Theorizing Criminality and Policing in the Digital Media Age


Theorizing Criminality and Policing in the Digital Media Age



Sponsored by the Communication, Information Technologies, and Media Sociology section of the American Sociological Association (CITAMS),this volume in Emerald Studies in Media and Communications features social science research on criminality, policing, and mass media in the digital age. Chapters offer empirically supported studies that expand on knowledge about new possibilities for crime and policing, representations of criminality via digital media, and methodological considerations for contemporary studies of crime and media. Criminality, policing, and mass media are enduring topics in studies of the social world, and scholarly advances in these areas are particularly pertinent in times of social and cultural change. The digital revolution that began in post-industrial societies has affected, to varying extents, most nations in the world, introducing new opportunities for crime commission and law enforcement, transforming social structures and organization, and altering norms and practices of social interaction. Each chapter offers empirically supported insights into the new and evolving landscape of criminality and policing. Scholars address emerging patterns and practices such as technologically mediated intimate partner violence, digitally altered pornography and its consequences, and algorithm-supported methods of policing; representations of criminals and law enforcement in international news and entertainment media; and research methods for studying crime and media in a changing world.

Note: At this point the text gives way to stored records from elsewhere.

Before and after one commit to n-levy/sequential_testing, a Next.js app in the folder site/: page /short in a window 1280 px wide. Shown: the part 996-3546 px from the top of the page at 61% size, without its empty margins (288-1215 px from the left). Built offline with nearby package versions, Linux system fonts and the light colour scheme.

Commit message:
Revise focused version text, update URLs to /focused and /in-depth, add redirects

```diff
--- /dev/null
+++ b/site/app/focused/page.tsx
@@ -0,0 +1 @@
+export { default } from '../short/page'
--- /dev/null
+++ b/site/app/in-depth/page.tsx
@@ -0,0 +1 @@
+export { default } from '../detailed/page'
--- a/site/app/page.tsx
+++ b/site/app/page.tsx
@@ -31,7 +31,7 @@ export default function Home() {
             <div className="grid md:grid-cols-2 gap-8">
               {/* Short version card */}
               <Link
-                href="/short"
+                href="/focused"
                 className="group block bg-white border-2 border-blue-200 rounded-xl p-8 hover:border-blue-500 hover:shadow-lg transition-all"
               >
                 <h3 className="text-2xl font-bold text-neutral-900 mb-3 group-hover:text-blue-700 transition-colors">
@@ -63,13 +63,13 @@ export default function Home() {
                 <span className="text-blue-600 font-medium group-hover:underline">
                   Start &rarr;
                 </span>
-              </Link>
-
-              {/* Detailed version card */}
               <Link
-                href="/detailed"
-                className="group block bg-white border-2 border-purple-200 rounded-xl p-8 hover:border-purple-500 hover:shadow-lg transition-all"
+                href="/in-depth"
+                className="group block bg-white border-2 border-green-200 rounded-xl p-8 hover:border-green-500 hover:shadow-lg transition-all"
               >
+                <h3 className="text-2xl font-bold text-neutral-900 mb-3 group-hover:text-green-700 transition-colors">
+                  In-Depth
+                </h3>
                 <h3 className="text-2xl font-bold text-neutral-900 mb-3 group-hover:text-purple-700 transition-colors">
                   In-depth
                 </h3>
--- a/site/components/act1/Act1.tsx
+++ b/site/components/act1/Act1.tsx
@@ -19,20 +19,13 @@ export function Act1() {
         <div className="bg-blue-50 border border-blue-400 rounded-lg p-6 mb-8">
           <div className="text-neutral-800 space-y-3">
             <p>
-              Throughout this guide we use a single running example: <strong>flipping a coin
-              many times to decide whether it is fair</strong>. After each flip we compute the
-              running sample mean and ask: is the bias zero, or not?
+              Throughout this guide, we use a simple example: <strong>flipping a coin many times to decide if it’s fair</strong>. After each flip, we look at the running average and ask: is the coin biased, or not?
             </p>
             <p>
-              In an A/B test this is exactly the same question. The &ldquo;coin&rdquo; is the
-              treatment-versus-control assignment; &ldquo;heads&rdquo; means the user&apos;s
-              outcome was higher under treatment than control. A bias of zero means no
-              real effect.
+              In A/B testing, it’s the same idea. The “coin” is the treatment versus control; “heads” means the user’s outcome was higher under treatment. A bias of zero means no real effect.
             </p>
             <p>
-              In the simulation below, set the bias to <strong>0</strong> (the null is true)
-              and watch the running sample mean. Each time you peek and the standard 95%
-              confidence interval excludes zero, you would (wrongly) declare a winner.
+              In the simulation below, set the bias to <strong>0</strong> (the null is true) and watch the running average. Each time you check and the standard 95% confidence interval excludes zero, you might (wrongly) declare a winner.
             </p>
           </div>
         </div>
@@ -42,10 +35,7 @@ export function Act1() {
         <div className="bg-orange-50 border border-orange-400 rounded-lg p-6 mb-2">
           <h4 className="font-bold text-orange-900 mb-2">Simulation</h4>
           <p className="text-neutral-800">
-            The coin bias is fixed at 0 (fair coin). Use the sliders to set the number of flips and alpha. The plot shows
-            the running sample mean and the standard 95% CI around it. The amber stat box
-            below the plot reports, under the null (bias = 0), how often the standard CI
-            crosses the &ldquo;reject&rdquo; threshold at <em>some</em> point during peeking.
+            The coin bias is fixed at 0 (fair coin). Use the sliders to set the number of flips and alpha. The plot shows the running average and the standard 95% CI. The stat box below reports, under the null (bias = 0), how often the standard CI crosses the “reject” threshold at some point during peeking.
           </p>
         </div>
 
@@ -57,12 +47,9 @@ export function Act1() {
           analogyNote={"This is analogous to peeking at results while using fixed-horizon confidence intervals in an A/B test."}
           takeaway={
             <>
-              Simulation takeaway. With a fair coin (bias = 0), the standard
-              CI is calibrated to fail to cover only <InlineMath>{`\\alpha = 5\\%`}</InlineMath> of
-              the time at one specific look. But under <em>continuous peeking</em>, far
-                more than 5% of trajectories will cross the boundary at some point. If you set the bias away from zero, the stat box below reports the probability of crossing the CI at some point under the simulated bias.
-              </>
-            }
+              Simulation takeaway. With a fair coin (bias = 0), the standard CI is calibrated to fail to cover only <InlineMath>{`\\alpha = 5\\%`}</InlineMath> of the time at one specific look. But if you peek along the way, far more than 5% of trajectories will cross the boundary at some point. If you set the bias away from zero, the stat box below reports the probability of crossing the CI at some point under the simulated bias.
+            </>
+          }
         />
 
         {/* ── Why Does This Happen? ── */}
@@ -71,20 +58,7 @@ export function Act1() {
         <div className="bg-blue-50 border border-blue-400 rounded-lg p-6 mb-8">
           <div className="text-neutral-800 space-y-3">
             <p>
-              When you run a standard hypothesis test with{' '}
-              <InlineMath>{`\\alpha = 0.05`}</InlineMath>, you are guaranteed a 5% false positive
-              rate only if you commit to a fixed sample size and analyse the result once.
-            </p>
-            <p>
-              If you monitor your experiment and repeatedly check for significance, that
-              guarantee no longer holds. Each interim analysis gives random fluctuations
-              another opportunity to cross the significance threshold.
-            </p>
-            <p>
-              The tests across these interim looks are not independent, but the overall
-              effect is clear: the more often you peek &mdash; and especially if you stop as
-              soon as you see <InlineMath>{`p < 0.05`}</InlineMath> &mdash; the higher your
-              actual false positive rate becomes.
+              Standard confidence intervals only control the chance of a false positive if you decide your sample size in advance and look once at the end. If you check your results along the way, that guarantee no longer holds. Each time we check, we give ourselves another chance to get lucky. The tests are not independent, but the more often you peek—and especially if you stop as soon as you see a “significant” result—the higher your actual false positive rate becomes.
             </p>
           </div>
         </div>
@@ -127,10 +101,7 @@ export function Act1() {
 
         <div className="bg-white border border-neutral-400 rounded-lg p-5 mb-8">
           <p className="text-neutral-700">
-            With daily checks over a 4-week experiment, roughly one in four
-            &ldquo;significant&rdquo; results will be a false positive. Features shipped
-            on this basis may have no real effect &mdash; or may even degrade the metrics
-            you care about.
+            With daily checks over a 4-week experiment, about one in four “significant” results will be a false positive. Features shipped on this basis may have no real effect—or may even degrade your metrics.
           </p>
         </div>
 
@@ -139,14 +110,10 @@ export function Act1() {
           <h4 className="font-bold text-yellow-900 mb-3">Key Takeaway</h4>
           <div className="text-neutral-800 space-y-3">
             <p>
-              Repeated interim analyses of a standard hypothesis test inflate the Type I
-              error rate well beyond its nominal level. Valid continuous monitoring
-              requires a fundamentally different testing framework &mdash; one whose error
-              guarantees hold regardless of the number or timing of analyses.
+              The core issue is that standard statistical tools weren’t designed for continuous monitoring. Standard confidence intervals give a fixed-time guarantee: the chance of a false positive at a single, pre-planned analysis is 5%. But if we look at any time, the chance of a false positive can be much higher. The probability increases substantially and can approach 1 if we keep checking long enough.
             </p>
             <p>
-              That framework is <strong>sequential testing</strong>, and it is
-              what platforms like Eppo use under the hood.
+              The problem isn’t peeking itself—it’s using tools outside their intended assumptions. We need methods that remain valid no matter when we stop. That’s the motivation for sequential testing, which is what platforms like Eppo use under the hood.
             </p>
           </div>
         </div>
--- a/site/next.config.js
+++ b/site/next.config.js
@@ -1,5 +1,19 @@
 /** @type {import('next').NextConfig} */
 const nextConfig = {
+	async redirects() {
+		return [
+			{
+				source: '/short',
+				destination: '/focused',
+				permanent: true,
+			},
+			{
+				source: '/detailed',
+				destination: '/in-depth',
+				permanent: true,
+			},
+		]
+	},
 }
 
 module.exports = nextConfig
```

Publication Date



Emerald Publishing Limited


West Yorkshire, England


Communication Technology and New Media | Criminology


Studies in Media and Communications, Vol. 20

Theorizing Criminality and Policing in the Digital Media Age